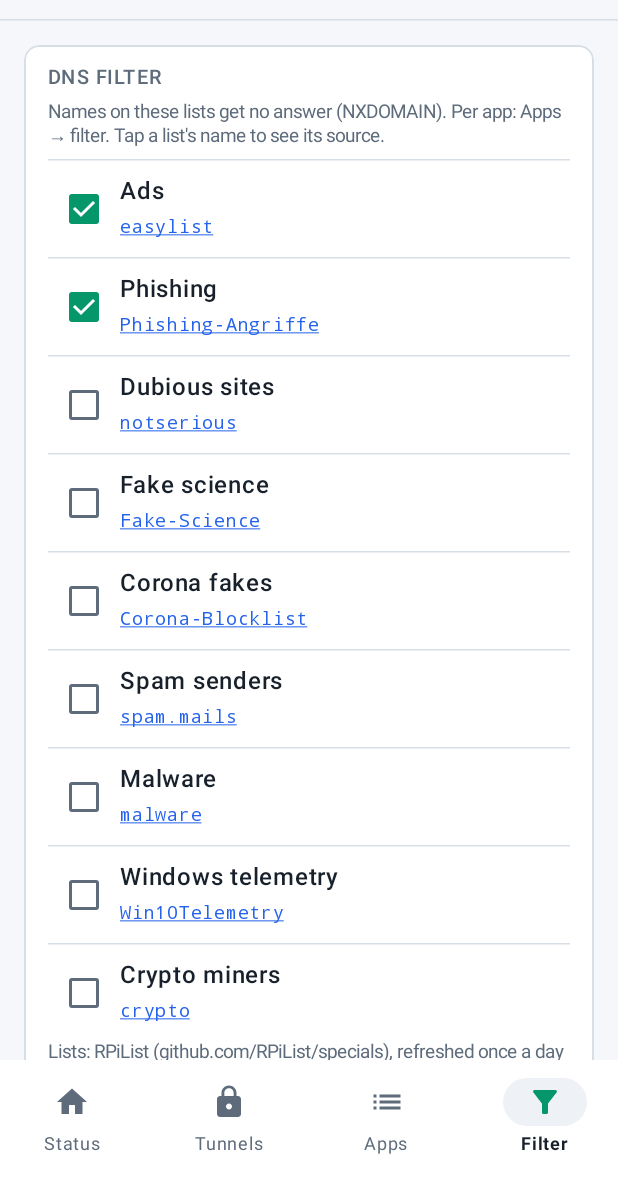
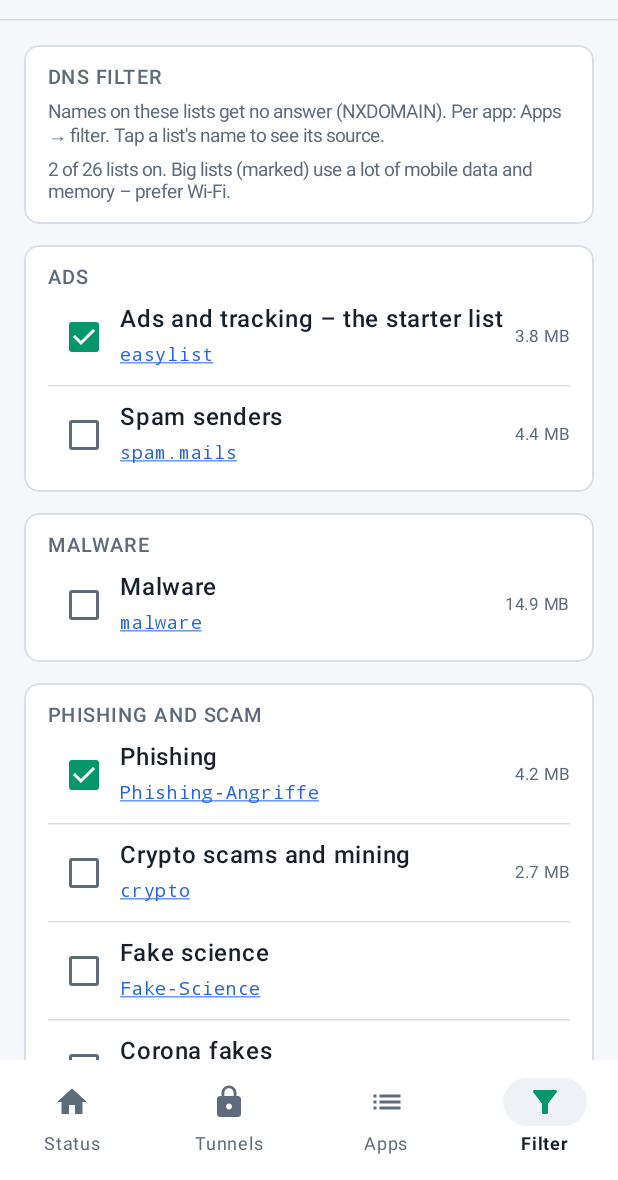
Before and after one commit to Bob-Nixkoenner/The_Shunt, an Android app built with Jetpack Compose: the screen it shows after launch (MainActivity), item 4 of the bottom bar chosen, on a phone screen of 412 x 824 dp, the part 56-1236 px from its top. Run offline under Robolectric (Android 15) with nearby library versions, the phone set to English and light mode, and no system bars; libraries missing offline, so code that uses them is left out: com.journeyapps.barcodescanner, org.theshunt.mobile; pictures from the network do not load; 1 statement that could not run was skipped.

Commit message:
Android: rename tunnels, dark mode switch, DNS filter lists in groups like the desktop
Co-Authored-By: Claude Sonnet 5.5 <noreply@anthropic.com>

```diff
--- a/android/app/src/main/java/org/theshunt/app/Blocklists.kt
+++ b/android/app/src/main/java/org/theshunt/app/Blocklists.kt
@@ -14,19 +14,42 @@ import java.net.URL
 object Blocklists {
     const val SOURCE = "https://raw.githubusercontent.com/RPiList/specials/master/Blocklisten/"
 
-    /** Name to short description; the first two are on by default. */
-    val ALL = linkedMapOf(
-        "easylist" to "Ads",
-        "Phishing-Angriffe" to "Phishing",
-        "notserious" to "Dubious sites",
-        "Fake-Science" to "Fake science",
-        "Corona-Blocklist" to "Corona fakes",
-        "spam.mails" to "Spam senders",
-        "malware" to "Malware",
-        "Win10Telemetry" to "Windows telemetry",
-        "crypto" to "Crypto miners",
+    /** One list: file name on RPiList, what it blocks, size in MB (0 = unknown). */
+    class Entry(val name: String, val what: String, val mb: Double = 0.0)
+
+    /**
+     * The lists of the desktop's DNS filter tab, grouped the same way (see
+     * internal/ui/static/filter.js), without what a phone does not have:
+     * Windows and Office telemetry, smart-TV lists.
+     */
+    val GROUPS: List<Pair<String, List<Entry>>> = listOf(
+        "Ads" to listOf(Entry("easylist", "Ads and tracking – the starter list", 3.8), Entry("spam.mails", "Spam senders", 4.4)),
+        "Malware" to listOf(Entry("malware", "Malware", 14.9)),
+        "Phishing and scam" to listOf(
+            Entry("Phishing-Angriffe", "Phishing", 4.2), Entry("crypto", "Crypto scams and mining", 2.7),
+            Entry("Fake-Science", "Fake science"), Entry("Corona-Blocklist", "Corona fakes", 7.5),
+        ),
+        "Fake shops and subscription traps" to listOf(Entry("notserious", "Dubious shops and sites", 2.2), Entry("Streaming", "Streaming sites", 0.5)),
+        "Domain squatting" to listOf(
+            Entry("DomainSquatting1", "Domain squatting 1", 32.9), Entry("DomainSquatting2", "Domain squatting 2", 18.8),
+            Entry("DomainSquatting3", "Domain squatting 3"), Entry("DomainSquatting4", "Domain squatting 4"),
+        ),
+        "Tracking and telemetry" to listOf(Entry("samsung", "Samsung telemetry")),
+        "Youth protection" to listOf(
+            Entry("child-protection", "Child protection", 5.9), Entry("gambling", "Gambling", 40.0),
+            Entry("DatingSites", "Dating sites", 7.3), Entry("proxies", "Proxy and anonymiser services", 3.6),
+        ) + (1..6).map { Entry("pornblock$it", "Adult content $it", if (it == 6) 7.2 else 33.0) },
+        "Other" to listOf(Entry("SupportingRussia", "Companies supporting Russia"), Entry("Overblock", "Aggressive, breaks sites")),
     )
+
+    /** Name to short description, all groups. */
+    val ALL: Map<String, String> = GROUPS.flatMap { it.second }.associate { it.name to it.what }
+
+    /** On by default. */
     val DEFAULT = listOf("easylist", "Phishing-Angriffe")
+
+    /** From this size on a list is large for a phone (download and memory): asked before switching it on. */
+    const val BIG_MB = 15.0
 
     /** Web page of a list (shown when its name is tapped). */
     fun page(name: String) = "https://github.com/RPiList/specials/blob/master/Blocklisten/$name"
--- a/android/app/src/main/java/org/theshunt/app/MainActivity.kt
+++ b/android/app/src/main/java/org/theshunt/app/MainActivity.kt
@@ -57,8 +57,9 @@ class MainActivity : ComponentActivity() {
     override fun onCreate(savedInstanceState: Bundle?) {
         enableEdgeToEdge()
         super.onCreate(savedInstanceState)
+        UiPrefs.load(this)
         setContent {
-            ShuntTheme(isSystemInDarkTheme()) {
+            ShuntTheme(UiPrefs.dark()) {
                 Surface(Modifier.fillMaxSize(), color = LocalShunt.current.bg) { App() }
             }
         }
@@ -291,6 +292,7 @@ private fun StatusScreen(settings: Settings, status: JSONObject?) {
             }
         }
 
+        AppearanceSection()
     }
     if (confirmPass) {
         AlertDialog(
@@ -435,6 +437,8 @@ private fun TunnelsScreen(settings: Settings, update: (Settings) -> Unit, say: (
     }
     val scan = rememberLauncherForActivityResult(ScanContract()) { r -> r.contents?.let { add("qr", it) } }
     var confirmDelete by remember { mutableStateOf<Tunnel?>(null) }
+    var renaming by remember { mutableStateOf<Tunnel?>(null) }
+    val vpnRunning by VpnState.running.collectAsStateWithLifecycle()
 
     Column(Modifier.verticalScroll(rememberScrollState()).padding(16.dp), verticalArrangement = Arrangement.spacedBy(14.dp)) {
         Section("Tunnels") {
@@ -453,6 +457,7 @@ private fun TunnelsScreen(settings: Settings, update: (Settings) -> Unit, say: (
                     Row(verticalAlignment = Alignment.CenterVertically) {
                         Text(t.name, Modifier.weight(1f), fontWeight = FontWeight.Bold, fontSize = 15.sp, color = LocalShunt.current.text)
                         Pill(if (t.isOpenVPN) "OpenVPN" else "WireGuard", Tone.Neutral)
+                        TextButton({ renaming = t }) { Text("Rename") }
                         TextButton({ confirmDelete = t }) { Text("Delete", color = LocalShunt.current.bad) }
                     }
                     sum?.let {
@@ -479,6 +484,37 @@ private fun TunnelsScreen(settings: Settings, update: (Settings) -> Unit, say: (
                 }
             }
         }
+    }
+    renaming?.let { t ->
+        var text by remember { mutableStateOf(t.name) }
+        val others = settings.tunnels.map { it.name } - t.name
+        val shown = Store.tunnelName(text, others)
+        AlertDialog(
+            onDismissRequest = { renaming = null },
+            title = { Text("Rename tunnel:${t.name}") },
+            text = {
+                Column(verticalArrangement = Arrangement.spacedBy(8.dp)) {
+                    if (vpnRunning) Text("Switch the VPN off first: a running tunnel cannot change its name.")
+                    else {
+                        OutlinedTextField(text, { text = it }, label = { Text("New name") }, singleLine = true)
+                        Hint("Letters, digits and \"-\", up to 10. Routes of apps, the default route and tunnels going through this one follow.")
+                        if (text.isNotBlank() && shown != text.trim()) Hint("Will be saved as \"$shown\".")
+                    }
+                }
+            },
+            confirmButton = {
+                TextButton({
+                    val to = shown
+                    if (to != t.name) {
+                        Store.renameStats(ctx, t.name, to)
+                        update(Store.rename(settings, t.name, to))
+                        say("Renamed to tunnel:$to.")
+                    }
+                    renaming = null
+                }, enabled = !vpnRunning && text.isNotBlank()) { Text("Rename") }
+            },
+            dismissButton = { TextButton({ renaming = null }) { Text("Cancel") } },
+        )
     }
     askAuth?.let { t ->
         var user by remember { mutableStateOf("") }
@@ -586,42 +622,64 @@ private fun AppsScreen(settings: Settings, update: (Settings) -> Unit) {
     }
 }
 
-/** DNS filter lists: on/off, where they come from, how many names. */
+/** DNS filter lists: grouped like on the desktop; on/off, size, source, how many names. */
 @Composable
 private fun FilterScreen(settings: Settings, update: (Settings) -> Unit, status: JSONObject?) {
     val ctx = LocalContext.current
     val c = LocalShunt.current
     var counts by remember { mutableStateOf<Map<String, Int>>(emptyMap()) }
+    var bigList by remember { mutableStateOf<Blocklists.Entry?>(null) }
     LaunchedEffect(settings.filterLists) {
         while (true) {
             counts = withContext(Dispatchers.IO) { Blocklists.ALL.keys.associateWith { Blocklists.count(ctx, it) } }
             delay(5000) // a list switched on is downloaded in the background
         }
     }
+    fun switchOn(name: String, on: Boolean) {
+        val s = settings.copy(filterLists = if (on) settings.filterLists + name else settings.filterLists - name)
+        if (on) Thread { if (Blocklists.refresh(ctx, listOf(name))) ShuntVpnService.applyRules(ctx, Store.load(ctx)) }.start()
+        update(s)
+    }
     Column(Modifier.verticalScroll(rememberScrollState()).padding(16.dp), verticalArrangement = Arrangement.spacedBy(14.dp)) {
         Section("DNS filter") {
             Hint("Names on these lists get no answer (NXDOMAIN). Per app: Apps → filter. Tap a list's name to see its source.")
             status?.let { Hint("${it.optLong("dns_blocked")} names blocked since the VPN started") }
-            Blocklists.ALL.forEach { (name, what) ->
-                HorizontalDivider(color = c.line)
+            val on = Blocklists.ALL.keys.count { it in settings.filterLists }
+            Hint("$on of ${Blocklists.ALL.size} lists on. Big lists (marked) use a lot of mobile data and memory – prefer Wi-Fi.")
+        }
+        Blocklists.GROUPS.forEach { (group, entries) ->
+            Section(group) {
+                entries.forEachIndexed { i, e ->
+                    if (i > 0) HorizontalDivider(color = c.line)
                     Row(verticalAlignment = Alignment.CenterVertically) {
-                    Checkbox(name in settings.filterLists, { on ->
-                        val s = settings.copy(filterLists = if (on) settings.filterLists + name else settings.filterLists - name)
-                        if (on) Thread { if (Blocklists.refresh(ctx, listOf(name))) ShuntVpnService.applyRules(ctx, Store.load(ctx)) }.start()
-                        update(s)
+                        Checkbox(e.name in settings.filterLists, { checked ->
+                            if (checked && e.mb >= Blocklists.BIG_MB) bigList = e else switchOn(e.name, checked)
                         })
                         Column(Modifier.weight(1f)) {
-                        Text(what, color = c.text, fontWeight = FontWeight.SemiBold)
+                            Text(e.what, color = c.text, fontWeight = FontWeight.SemiBold)
                             Text(
-                            name, fontFamily = Mono, fontSize = 12.sp, color = c.info, textDecoration = TextDecoration.Underline,
-                            modifier = Modifier.clickable { ctx.startActivity(Intent(Intent.ACTION_VIEW, Uri.parse(Blocklists.page(name)))) },
+                                e.name, fontFamily = Mono, fontSize = 12.sp, color = c.info, textDecoration = TextDecoration.Underline,
+                                modifier = Modifier.clickable { ctx.startActivity(Intent(Intent.ACTION_VIEW, Uri.parse(Blocklists.page(e.name)))) },
                             )
                         }
-                    counts[name]?.takeIf { it > 0 }?.let { Text(if (it == 1) "1 name" else "%,d names".format(it), color = c.muted, fontSize = 12.sp) }
+                        Column(horizontalAlignment = Alignment.End) {
+                            counts[e.name]?.takeIf { it > 0 }?.let { Text(if (it == 1) "1 name" else "%,d names".format(it), color = c.muted, fontSize = 12.sp) }
+                            if (e.mb > 0) Text("%.1f MB".format(e.mb), color = if (e.mb >= Blocklists.BIG_MB) c.warn else c.muted, fontSize = 11.sp)
+                        }
+                    }
+                }
             }
         }
         Hint("Lists: RPiList (github.com/RPiList/specials), refreshed once a day when the VPN starts.")
     }
+    bigList?.let { e ->
+        AlertDialog(
+            onDismissRequest = { bigList = null },
+            title = { Text("Big list") },
+            text = { Text("\"${e.what}\" is about %.0f MB and needs a lot of memory on the phone. Switch it on?".format(e.mb)) },
+            confirmButton = { TextButton({ switchOn(e.name, true); bigList = null }) { Text("Switch on") } },
+            dismissButton = { TextButton({ bigList = null }) { Text("Cancel") } },
+        )
     }
 }
 
--- a/android/app/src/main/java/org/theshunt/app/Theme.kt
+++ b/android/app/src/main/java/org/theshunt/app/Theme.kt
@@ -1,6 +1,17 @@
 package org.theshunt.app
 
+import android.app.Activity
+import android.content.Context
+import android.content.ContextWrapper
 import androidx.compose.foundation.BorderStroke
+import androidx.compose.foundation.isSystemInDarkTheme
+import androidx.compose.runtime.SideEffect
+import androidx.compose.runtime.getValue
+import androidx.compose.runtime.mutableStateOf
+import androidx.compose.runtime.setValue
+import androidx.compose.ui.platform.LocalContext
+import androidx.compose.ui.platform.LocalView
+import androidx.core.view.WindowCompat
 import androidx.compose.foundation.Canvas
 import androidx.compose.foundation.background
 import androidx.compose.foundation.border
@@ -50,6 +61,44 @@ val LightShunt = ShuntColors(
 )
 
 val LocalShunt = staticCompositionLocalOf { DarkShunt }
+
+/** Light/dark: follow the phone (default) or fixed. Kept apart from the VPN settings. */
+enum class ThemeMode(val label: String) { System("System"), Light("Light"), Dark("Dark") }
+
+object UiPrefs {
+    private const val PREFS = "ui"
+    private const val KEY = "theme"
+    var mode by mutableStateOf(ThemeMode.System)
+        private set
+
+    fun load(ctx: Context) {
+        mode = ThemeMode.entries.firstOrNull { it.name == ctx.getSharedPreferences(PREFS, Context.MODE_PRIVATE).getString(KEY, null) } ?: ThemeMode.System
+    }
+
+    fun set(ctx: Context, m: ThemeMode) {
+        mode = m
+        ctx.getSharedPreferences(PREFS, Context.MODE_PRIVATE).edit().putString(KEY, m.name).apply()
+    }
+
+    @Composable
+    fun dark(): Boolean = when (mode) {
+        ThemeMode.System -> isSystemInDarkTheme()
+        ThemeMode.Light -> false
+        ThemeMode.Dark -> true
+    }
+}
+
+/** "Appearance": a card with the three choices. */
+@Composable
+fun AppearanceSection() {
+    val ctx = LocalContext.current
+    Section("Appearance") {
+        Row(Modifier.fillMaxWidth(), horizontalArrangement = Arrangement.spacedBy(6.dp)) {
+            for (m in ThemeMode.entries) ShuntButton(m.label, { UiPrefs.set(ctx, m) }, kind = if (UiPrefs.mode == m) Tone.Ok else Tone.Neutral, modifier = Modifier.weight(1f))
+        }
+        Hint("System follows the phone's dark mode.")
+    }
+}
 val Mono = FontFamily.Monospace
 
 @Composable
@@ -68,6 +117,15 @@ fun ShuntTheme(dark: Boolean, content: @Composable () -> Unit) {
         error = c.bad, onError = Color.White, errorContainer = c.bad.copy(alpha = .16f), onErrorContainer = c.text,
         secondaryContainer = c.panel2, onSecondaryContainer = c.text,
     )
+    // status and navigation bar icons must match the theme, also when it differs from the phone's
+    val view = LocalView.current
+    if (!view.isInEditMode) SideEffect {
+        var ctx = view.context
+        while (ctx is ContextWrapper && ctx !is Activity) ctx = ctx.baseContext
+        (ctx as? Activity)?.window?.let { w ->
+            WindowCompat.getInsetsController(w, view).apply { isAppearanceLightStatusBars = !dark; isAppearanceLightNavigationBars = !dark }
+        }
+    }
     CompositionLocalProvider(LocalShunt provides c) {
         MaterialTheme(colorScheme = scheme, content = content)
     }
```
Also changed, not shown: android/app/src/main/java/org/theshunt/app/Store.kt (+35 -1 lines), 1 other file. Lines whose indentation alone changed are shown as unchanged.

================================

AIM OF THE EXERCISE: Show all lines in the entries above where the word "what" appears.

COMPLETED EXERCISE:
+    /** One list: file name on RPiList, what it blocks, size in MB (0 = unknown). */
+    class Entry(val name: String, val what: String, val mb: Double = 0.0)
+     * internal/ui/static/filter.js), without what a phone does not have:
+    val ALL: Map<String, String> = GROUPS.flatMap { it.second }.associate { it.name to it.what }
-            Blocklists.ALL.forEach { (name, what) ->
-                        Text(what, color = c.text, fontWeight = FontWeight.SemiBold)
+                            Text(e.what, color = c.text, fontWeight = FontWeight.SemiBold)
+            text = { Text("\"${e.what}\" is about %.0f MB and needs a lot of memory on the phone. Switch it on?".format(e.mb)) },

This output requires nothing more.